Britain's trade deficit in goods with the rest of the world also narrowed more than expected, sinking to £8.478 billion, its lowest since December.
Earlier today NIESR, one of Britain's leading economics research think tanks, revised up its expectation of economic growth for 2014 to 2.9% from 2.5%.
Today's figures showed that industrial output dropped 0.1% on the month in March after a 0.8% rise in February, while factory output grew by 0.5%, building on February's 1% rise.
Markets currently expect the Bank of England to raise interest rates from their record low 0.5% in the first three months of next year.
The bank has said it wants to see spare capacity mostly used up before it raises interest rates, and to see the recovery led less by household demand and more by stronger exports and business investment.
Despite the recent pick up, manufacturing has lagged behind other sectors of the UK economy since the financial crisis, and is still 7.6% below its level in the first quarter of 2008, when overall economic output peaked.
The growth in factory output in the first quarter of 2014 was faster than the 1.3% pencilled into an initial estimate of gross domestic product released last month, but a steep fall in electricity and gas supply dragged down the broader industrial output measure.
Industrial output overall expanded by 0.7% in the first three months of 2014, up from 0.5% in the last three months of 2013 but slower than the 0.8% estimate in last month's GDP data.
Britain's economy overall expanded by 0.8% in the first quarter, and the ONS said that this estimate was not materially affected by today's new data on industrial output and construction output.
Construction grew by 0.6% in the first quarter of 2014, twice as fast as assumed in the GDP estimate, and in March was 6.4% higher on a year earlier - its strongest annual rise in six months and one driven by private housing.
But like manufacturing, construction is recovering from a low base and output is still more than 12% below its pre-crisis peak. By contrast, overall GDP is forecast to return to pre-crisis levels in the current quarter.
Last year the government launched Help to Buy, a scheme aimed at boosting demand for newly-built homes that has since been expanded to widen access to high loan-to-value mortgages.
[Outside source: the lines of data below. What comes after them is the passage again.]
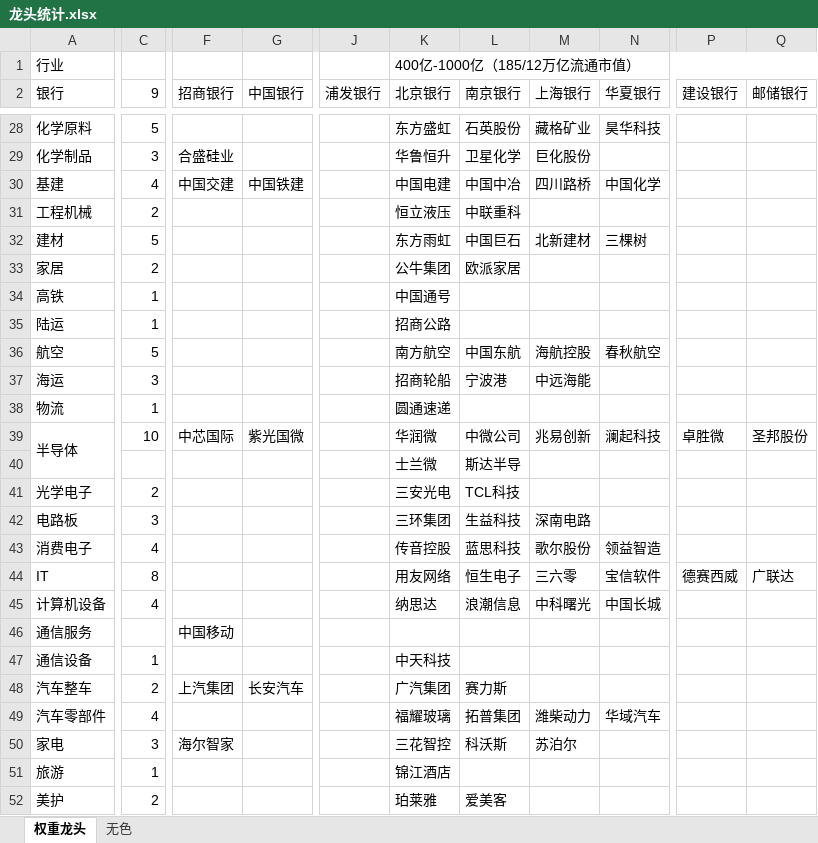
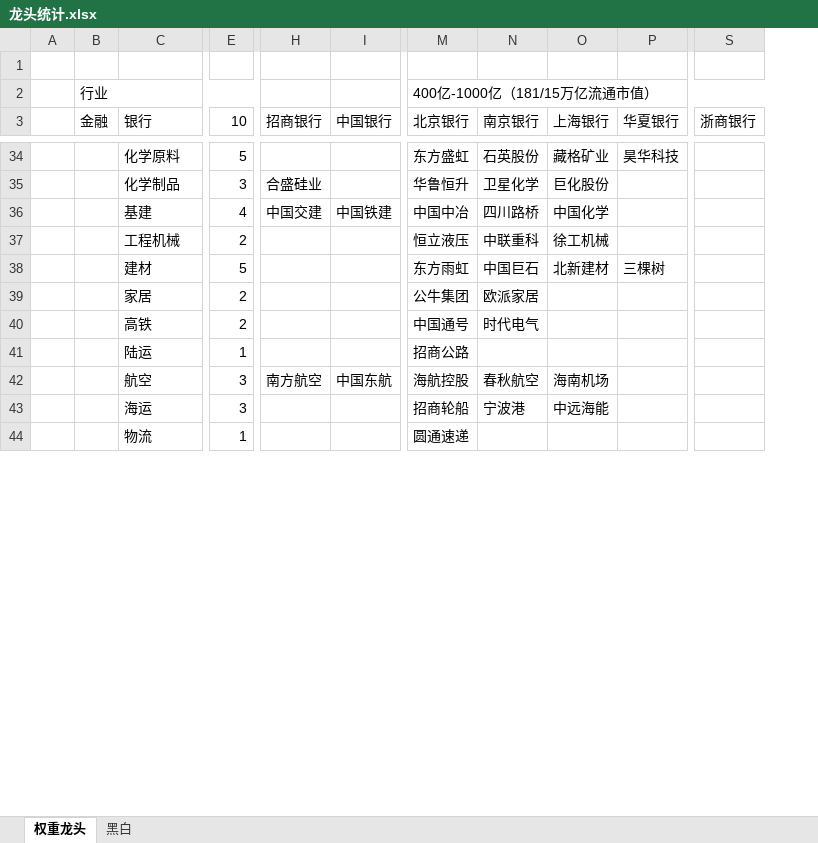
Before and after one commit to alexleethinker/Trading, an Excel workbook: static/pdf/龙头统计.xlsx, sheet 权重龙头, drawn as a sheet; only a part is shown, gaps mark what is left out; values as stored, in another font and other column widths than the file's, no cell formats; conditional formats not drawn; removed rows and columns are numbered as before the commit, all else as after; rows hold the shown columns only; the diff covers the shown part only; the diff names each change by its address in the sheet, - before the commit and + after, or states it on an @@ line.

```diff
--- a/static/pdf/龙头统计.xlsx (sheet 权重龙头)
+++ b/static/pdf/龙头统计.xlsx (sheet 权重龙头)
-sheet tab: 无色
+sheet tab: 黑白
+column A, empty
+column B (金融), empty
-column J (浦发银行), empty
-column P (建设银行), empty
-column Q (邮储银行), empty
+column S (浙商银行), empty
-row 1: 行业 |  |  |  |  | 400亿-1000亿（185/12万亿流通市值）
+row 1: (empty)
-K1:R1 merged
+row 2:  | 行业 |  |  |  |  | 400亿-1000亿（181/15万亿流通市值）
-E3: 9
+E3: 10
-M36 (北京银行): 中国电建
+M36 (北京银行): 中国中冶
-N36 (南京银行): 中国中冶
+N36 (南京银行): 四川路桥
-O36 (上海银行): 四川路桥
+O36 (上海银行): 中国化学
-P36 (华夏银行): 中国化学
+P36 (华夏银行): (empty)
-O37 (上海银行): (empty)
+O37 (上海银行): 徐工机械
-E40 (10): 1
+E40 (10): 2
-N40 (南京银行): (empty)
+N40 (南京银行): 时代电气
-E42 (10): 5
+E42 (10): 3
-H42 (招商银行): (empty)
+H42 (招商银行): 南方航空
-I42 (中国银行): (empty)
+I42 (中国银行): 中国东航
-M42 (北京银行): 南方航空
+M42 (北京银行): 海航控股
-N42 (南京银行): 中国东航
+N42 (南京银行): 春秋航空
-O42 (上海银行): 海航控股
+O42 (上海银行): 海南机场
-P42 (华夏银行): 春秋航空
+P42 (华夏银行): (empty)
-row 39: 半导体 | 10 | 中芯国际 | 紫光国微 |  | 华润微 | 中微公司 | 兆易创新 | 澜起科技 | 卓胜微 | 圣邦股份
-row 40:  |  |  |  |  | 士兰微 | 斯达半导
@@ row 41 moved to row 28: 光学电子 @@
@@ row 42 moved to row 29: 电路板 @@
@@ row 43 moved to row 20: 科技 成长 @@
-row 44: IT | 8 |  |  |  | 用友网络 | 恒生电子 | 三六零 | 宝信软件 | 德赛西威 | 广联达
@@ row 45 moved to row 25: 计算机设备 @@
-row 46: 通信服务 |  | 中国移动
@@ row 47 moved to row 22: 通信设备 @@
@@ row 48 moved to row 12: 可选 消费 @@
@@ row 49 moved to row 13: 汽车零部件 @@
@@ row 50 moved to row 14: 家电 @@
@@ row 51 moved to row 15: 旅游 @@
-row 52: 美护 | 2 |  |  |  | 珀莱雅 | 爱美客
```
Also changed, not shown: 18 added rows, 12 removed rows, 7 moved rows, 1 added column, 14 edited cells and merged cells elsewhere in this sheet, cell formats, 16 other files.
UK house prices have risen by around 10% over the past year and are close to their peak before the financial crisis, fuelling concern that supply is not keeping up with demand and that parts of Britain are at risk of a property price bubble.